(Data to process)
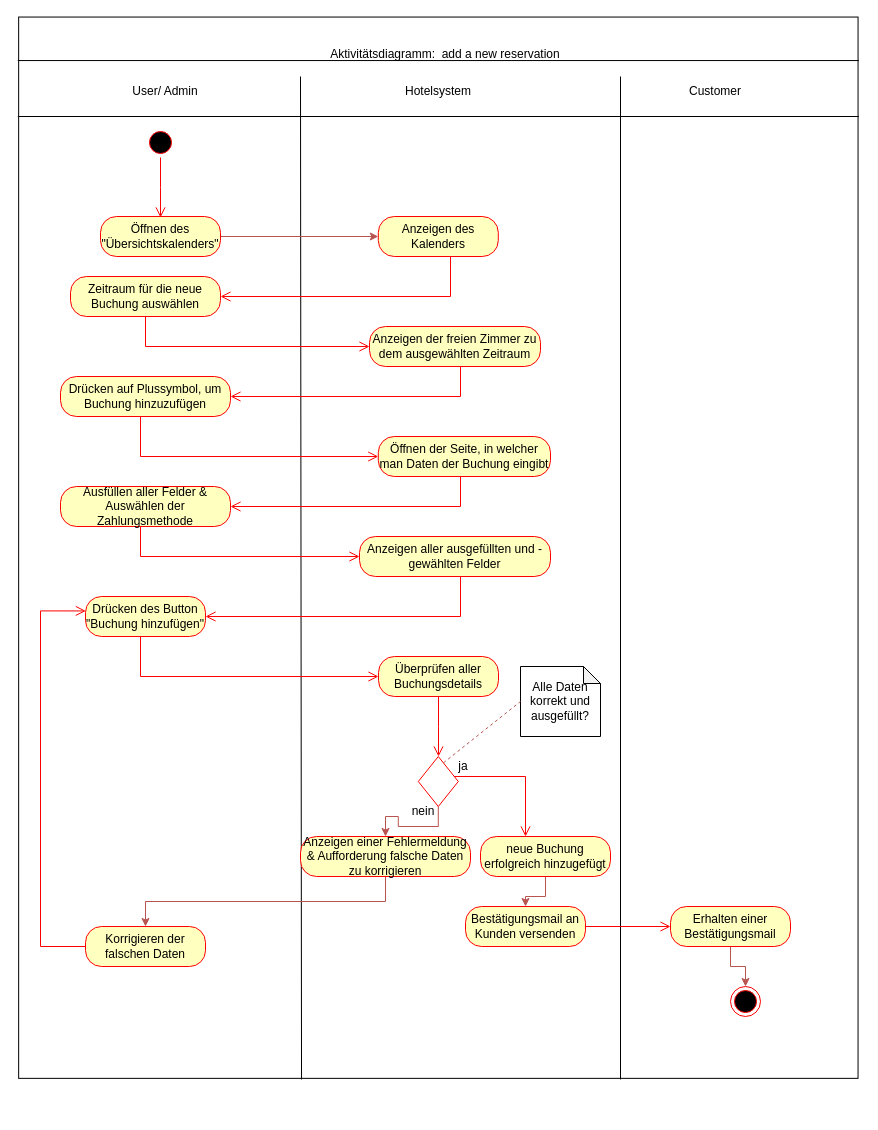
Above: Aktivitätsdiagramm.drawio in N4ims/hotel-system (draw.io), before the change. Source tidied: cells renumbered, new cells numbered last; positions are measured from the earlier drawing's top-left corner, leaving out a move shared by most shapes. Both pictures are drawn from the tidied source at 100%, with x=0, y=0 at pixel (-93, 39).
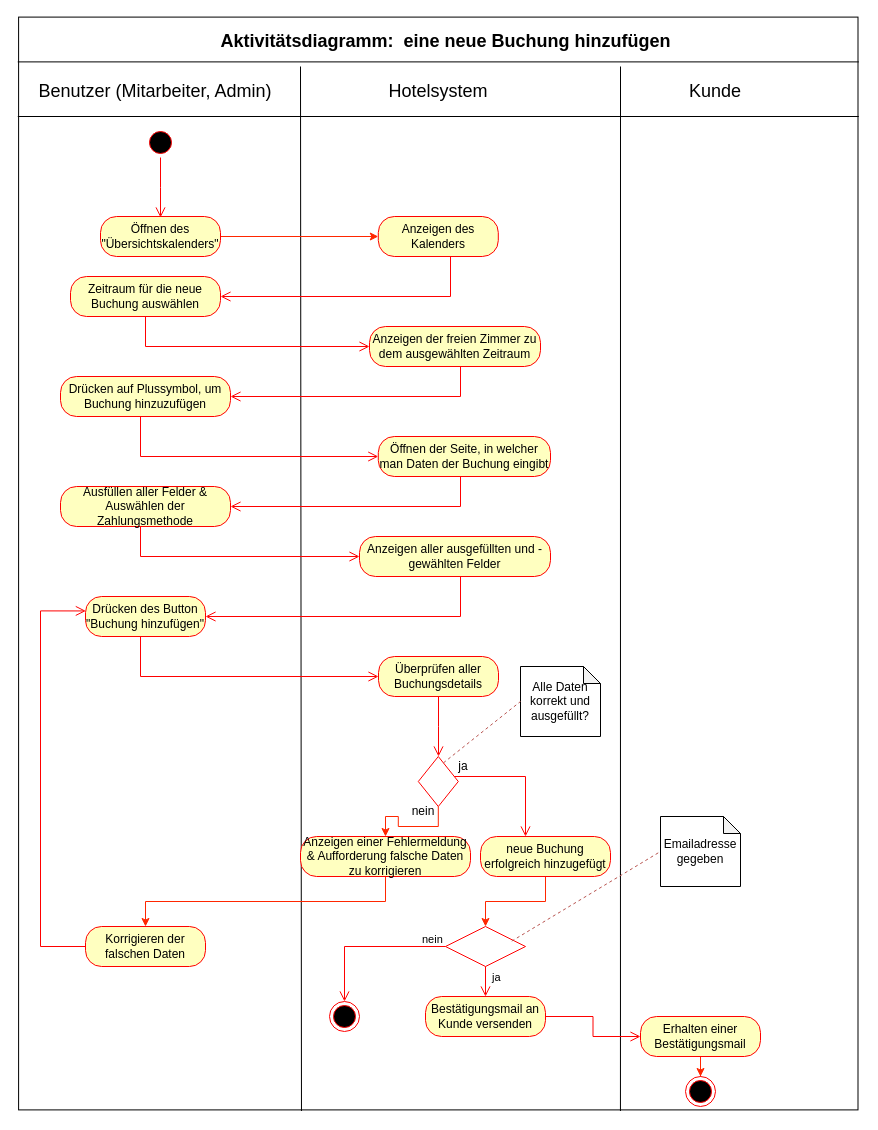
The same diagram, later.

The change refers to these unchanged cells:
```xml
<mxCell id="12" value="Öffnen des &quot;Übersichtskalenders&quot;" style="rounded=1;whiteSpace=wrap;html=1;arcSize=40;fontColor=#000000;fillColor=#ffffc0;strokeColor=#ff0000;" parent="1" vertex="1">
  <mxGeometry x="193" y="177" width="120" height="40" as="geometry" />
</mxCell>
<mxCell id="15" value="Anzeigen des Kalenders" style="rounded=1;whiteSpace=wrap;html=1;arcSize=40;fontColor=#000000;fillColor=#ffffc0;strokeColor=#ff0000;" parent="1" vertex="1">
  <mxGeometry x="470.8" y="177" width="120" height="40" as="geometry" />
</mxCell>
<mxCell id="34" style="rhombus;whiteSpace=wrap;html=1;fontColor=#000000;fillColor=none;strokeColor=#ff0000;" parent="1" vertex="1">
  <mxGeometry x="510.8" y="717" width="40" height="50" as="geometry" />
</mxCell>
<mxCell id="37" value="Anzeigen einer Fehlermeldung &amp;amp; Aufforderung falsche Daten zu korrigieren" style="rounded=1;whiteSpace=wrap;html=1;arcSize=40;fontColor=#000000;fillColor=#ffffc0;strokeColor=#ff0000;" parent="1" vertex="1">
  <mxGeometry x="393" y="797" width="170" height="40" as="geometry" />
</mxCell>
<mxCell id="39" value="neue Buchung erfolgreich hinzugefügt" style="rounded=1;whiteSpace=wrap;html=1;arcSize=40;fontColor=#000000;fillColor=#ffffc0;strokeColor=#ff0000;" parent="1" vertex="1">
  <mxGeometry x="573" y="797" width="130" height="40" as="geometry" />
</mxCell>
<mxCell id="40" value="Korrigieren der falschen Daten" style="rounded=1;whiteSpace=wrap;html=1;arcSize=40;fontColor=#000000;fillColor=#ffffc0;strokeColor=#ff0000;" parent="1" vertex="1">
  <mxGeometry x="178" y="887" width="120" height="40" as="geometry" />
</mxCell>
```

Diff of the diagram source:
```diff
@@
-    <mxCell id="2" style="rounded=0;whiteSpace=wrap;html=1;rotation=90;fillColor=none;" parent="1" vertex="1">
-      <mxGeometry x="0.2" y="88.5" width="1061.3" height="839.4" as="geometry" />
+    <mxCell id="2" style="rounded=0;whiteSpace=wrap;html=1;rotation=90;fillColor=default;" parent="1" vertex="1">
+      <mxGeometry x="-15.6" y="104.3" width="1092.8" height="839.4" as="geometry" />
     </mxCell>
@@
-    <mxCell id="4" value="Aktivitätsdiagramm: &amp;nbsp;add a new reservation" style="text;html=1;strokeColor=none;fillColor=none;align=center;verticalAlign=middle;whiteSpace=wrap;rounded=0;" parent="1" vertex="1">
-      <mxGeometry x="398" width="280" height="30" as="geometry" />
+    <mxCell id="4" value="&lt;b&gt;&lt;font style=&quot;font-size: 18px;&quot;&gt;Aktivitätsdiagramm: &amp;nbsp;eine neue Buchung hinzufügen&lt;/font&gt;&lt;/b&gt;" style="text;html=1;strokeColor=none;fillColor=none;align=center;verticalAlign=middle;whiteSpace=wrap;rounded=0;" parent="1" vertex="1">
+      <mxGeometry x="296" y="-13" width="485" height="30" as="geometry" />
     </mxCell>
     <mxCell id="5" style="endArrow=none;html=1;rounded=0;exitX=1.001;exitY=0.663;exitDx=0;exitDy=0;exitPerimeter=0;" parent="1" edge="1" source="2">
       <mxGeometry relative="1" as="geometry">
-        <mxPoint x="393" y="37" as="targetPoint" />
+        <mxPoint x="393" y="27" as="targetPoint" />
       </mxGeometry>
     </mxCell>
     <mxCell id="6" style="endArrow=none;html=1;rounded=0;exitX=1.001;exitY=0.283;exitDx=0;exitDy=0;exitPerimeter=0;" parent="1" edge="1" source="2">
       <mxGeometry relative="1" as="geometry">
-        <mxPoint x="713" y="37" as="targetPoint" />
+        <mxPoint x="713" y="27" as="targetPoint" />
       </mxGeometry>
     </mxCell>
@@
-    <mxCell id="8" value="User/ Admin" style="text;html=1;strokeColor=none;fillColor=none;align=center;verticalAlign=middle;whiteSpace=wrap;rounded=0;" parent="1" vertex="1">
-      <mxGeometry x="203" y="37.3" width="110" height="30" as="geometry" />
+    <mxCell id="8" value="&lt;font style=&quot;font-size: 18px;&quot;&gt;Benutzer (Mitarbeiter, Admin)&lt;/font&gt;" style="text;html=1;strokeColor=none;fillColor=none;align=center;verticalAlign=middle;whiteSpace=wrap;rounded=0;" parent="1" vertex="1">
+      <mxGeometry x="123" y="37.3" width="250" height="30" as="geometry" />
     </mxCell>
-    <mxCell id="9" value="Hotelsystem" style="text;html=1;strokeColor=none;fillColor=none;align=center;verticalAlign=middle;whiteSpace=wrap;rounded=0;" parent="1" vertex="1">
+    <mxCell id="9" value="&lt;font style=&quot;font-size: 18px;&quot;&gt;Hotelsystem&lt;/font&gt;" style="text;html=1;strokeColor=none;fillColor=none;align=center;verticalAlign=middle;whiteSpace=wrap;rounded=0;" parent="1" vertex="1">
       <mxGeometry x="475.8" y="37.3" width="110" height="30" as="geometry" />
     </mxCell>
-    <mxCell id="10" value="Customer" style="text;html=1;strokeColor=none;fillColor=none;align=center;verticalAlign=middle;whiteSpace=wrap;rounded=0;" parent="1" vertex="1">
+    <mxCell id="10" value="&lt;font style=&quot;font-size: 18px;&quot;&gt;Kunde&lt;/font&gt;" style="text;html=1;strokeColor=none;fillColor=none;align=center;verticalAlign=middle;whiteSpace=wrap;rounded=0;" parent="1" vertex="1">
       <mxGeometry x="753" y="37.3" width="110" height="30" as="geometry" />
     </mxCell>
-    <mxCell id="11" style="edgeStyle=orthogonalEdgeStyle;rounded=0;jettySize=auto;html=1;fillColor=#f8cecc;strokeColor=#b85450;" parent="1" edge="1" source="12" target="15">
+    <mxCell id="11" style="edgeStyle=orthogonalEdgeStyle;rounded=0;jettySize=auto;html=1;fillColor=#f8cecc;strokeColor=#ff2600;" parent="1" edge="1" source="12" target="15">
       <mxGeometry relative="1" as="geometry" />
     </mxCell>
@@
-    <mxCell id="33" style="edgeStyle=orthogonalEdgeStyle;rounded=0;jettySize=auto;html=1;entryX=0.5;entryY=0;entryDx=0;entryDy=0;fillColor=#f8cecc;strokeColor=#b85450;" parent="1" edge="1" source="34" target="37">
+    <mxCell id="33" style="edgeStyle=orthogonalEdgeStyle;rounded=0;jettySize=auto;html=1;entryX=0.5;entryY=0;entryDx=0;entryDy=0;fillColor=#f8cecc;strokeColor=#ff2600;" parent="1" edge="1" source="34" target="37">
       <mxGeometry relative="1" as="geometry" />
     </mxCell>
@@
-    <mxCell id="36" style="edgeStyle=orthogonalEdgeStyle;rounded=0;jettySize=auto;html=1;exitX=0.5;exitY=1;exitDx=0;exitDy=0;entryX=0.5;entryY=0;entryDx=0;entryDy=0;fillColor=#f8cecc;strokeColor=#b85450;" parent="1" edge="1" source="37" target="40">
+    <mxCell id="36" style="edgeStyle=orthogonalEdgeStyle;rounded=0;jettySize=auto;html=1;exitX=0.5;exitY=1;exitDx=0;exitDy=0;entryX=0.5;entryY=0;entryDx=0;entryDy=0;fillColor=#f8cecc;strokeColor=#ff2600;" parent="1" edge="1" source="37" target="40">
       <mxGeometry relative="1" as="geometry" />
     </mxCell>
@@
-    <mxCell id="38" style="edgeStyle=orthogonalEdgeStyle;rounded=0;jettySize=auto;html=1;fillColor=#f8cecc;strokeColor=#b85450;" parent="1" edge="1" source="39" target="42">
+    <mxCell id="38" style="edgeStyle=orthogonalEdgeStyle;rounded=0;jettySize=auto;html=1;fillColor=#f8cecc;strokeColor=#ff2600;entryX=0.5;entryY=0;entryDx=0;entryDy=0;" parent="1" edge="1" source="39" target="51">
       <mxGeometry relative="1" as="geometry" />
     </mxCell>
@@
-    <mxCell id="42" value="Bestätigungsmail an Kunden versenden" style="rounded=1;whiteSpace=wrap;html=1;arcSize=40;fontColor=#000000;fillColor=#ffffc0;strokeColor=#ff0000;" parent="1" vertex="1">
-      <mxGeometry x="558" y="867" width="120" height="40" as="geometry" />
-    </mxCell>
-    <mxCell id="43" style="edgeStyle=orthogonalEdgeStyle;html=1;verticalAlign=bottom;endArrow=open;endSize=8;strokeColor=#ff0000;rounded=0;" parent="1" edge="1" source="42" target="45">
-      <mxGeometry relative="1" as="geometry">
-        <Array as="points">
-          <mxPoint x="713" y="887" />
-          <mxPoint x="713" y="887" />
-        </Array>
-      </mxGeometry>
-    </mxCell>
-    <mxCell id="44" style="edgeStyle=orthogonalEdgeStyle;rounded=0;jettySize=auto;html=1;entryX=0.5;entryY=0;entryDx=0;entryDy=0;fillColor=#f8cecc;strokeColor=#b85450;" parent="1" edge="1" source="45" target="46">
+    <mxCell id="44" style="edgeStyle=orthogonalEdgeStyle;rounded=0;jettySize=auto;html=1;entryX=0.5;entryY=0;entryDx=0;entryDy=0;fillColor=#f8cecc;strokeColor=#ff2600;" parent="1" edge="1" source="45" target="46">
       <mxGeometry relative="1" as="geometry" />
     </mxCell>
     <mxCell id="45" value="Erhalten einer Bestätigungsmail" style="rounded=1;whiteSpace=wrap;html=1;arcSize=40;fontColor=#000000;fillColor=#ffffc0;strokeColor=#ff0000;" parent="1" vertex="1">
-      <mxGeometry x="763" y="867" width="120" height="40" as="geometry" />
+      <mxGeometry x="733" y="977" width="120" height="40" as="geometry" />
     </mxCell>
     <mxCell id="46" style="ellipse;html=1;shape=endState;fillColor=#000000;strokeColor=#ff0000;" parent="1" vertex="1">
-      <mxGeometry x="823" y="947" width="30" height="30" as="geometry" />
+      <mxGeometry x="778" y="1037" width="30" height="30" as="geometry" />
     </mxCell>
@@
+    <mxCell id="51" style="rhombus;whiteSpace=wrap;html=1;fontColor=#000000;fillColor=none;strokeColor=#ff0000;" parent="1" vertex="1">
+      <mxGeometry x="538" y="887" width="80" height="40" as="geometry" />
+    </mxCell>
+    <mxCell id="52" value="ja" style="edgeStyle=orthogonalEdgeStyle;html=1;align=left;verticalAlign=bottom;endArrow=open;endSize=8;strokeColor=#ff0000;rounded=0;entryX=0.5;entryY=0;entryDx=0;entryDy=0;" parent="1" edge="1" source="51" target="56">
+      <mxGeometry x="0.33" y="5" relative="1" as="geometry" />
+    </mxCell>
+    <mxCell id="53" value="nein" style="edgeStyle=orthogonalEdgeStyle;html=1;align=left;verticalAlign=top;endArrow=open;endSize=8;strokeColor=#ff0000;rounded=0;entryX=0.5;entryY=0;entryDx=0;entryDy=0;" parent="1" edge="1" source="51" target="58">
+      <mxGeometry x="-0.68" y="-20" relative="1" as="geometry" />
+    </mxCell>
+    <mxCell id="54" value="Emailadresse gegeben" style="shape=note;whiteSpace=wrap;html=1;backgroundOutline=1;darkOpacity=0.05;size=17;" parent="1" vertex="1">
+      <mxGeometry x="753" y="777" width="80" height="70" as="geometry" />
+    </mxCell>
+    <mxCell id="55" style="endArrow=none;dashed=1;html=1;rounded=0;entryX=0;entryY=0.5;entryDx=0;entryDy=0;entryPerimeter=0;exitX=0.828;exitY=0.365;exitDx=0;exitDy=0;fillColor=#f8cecc;strokeColor=#b85450;exitPerimeter=0;" parent="1" edge="1" source="51" target="54">
+      <mxGeometry relative="1" as="geometry" />
+    </mxCell>
+    <mxCell id="56" value="Bestätigungsmail an Kunde versenden" style="rounded=1;whiteSpace=wrap;html=1;arcSize=40;fontColor=#000000;fillColor=#ffffc0;strokeColor=#ff0000;" parent="1" vertex="1">
+      <mxGeometry x="518" y="957" width="120" height="40" as="geometry" />
+    </mxCell>
+    <mxCell id="57" style="edgeStyle=orthogonalEdgeStyle;html=1;verticalAlign=bottom;endArrow=open;endSize=8;strokeColor=#ff0000;rounded=0;entryX=0;entryY=0.5;entryDx=0;entryDy=0;" parent="1" edge="1" source="56" target="45">
+      <mxGeometry relative="1" as="geometry" />
+    </mxCell>
+    <mxCell id="58" style="ellipse;html=1;shape=endState;fillColor=#000000;strokeColor=#ff0000;" parent="1" vertex="1">
+      <mxGeometry x="422" y="962" width="30" height="30" as="geometry" />
+    </mxCell>
```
(End Data to process)
**What is being asked**.
Your answer should be a single number, which is the count of lines in the data above that include the word "mxPoint".

**Solution below**.
6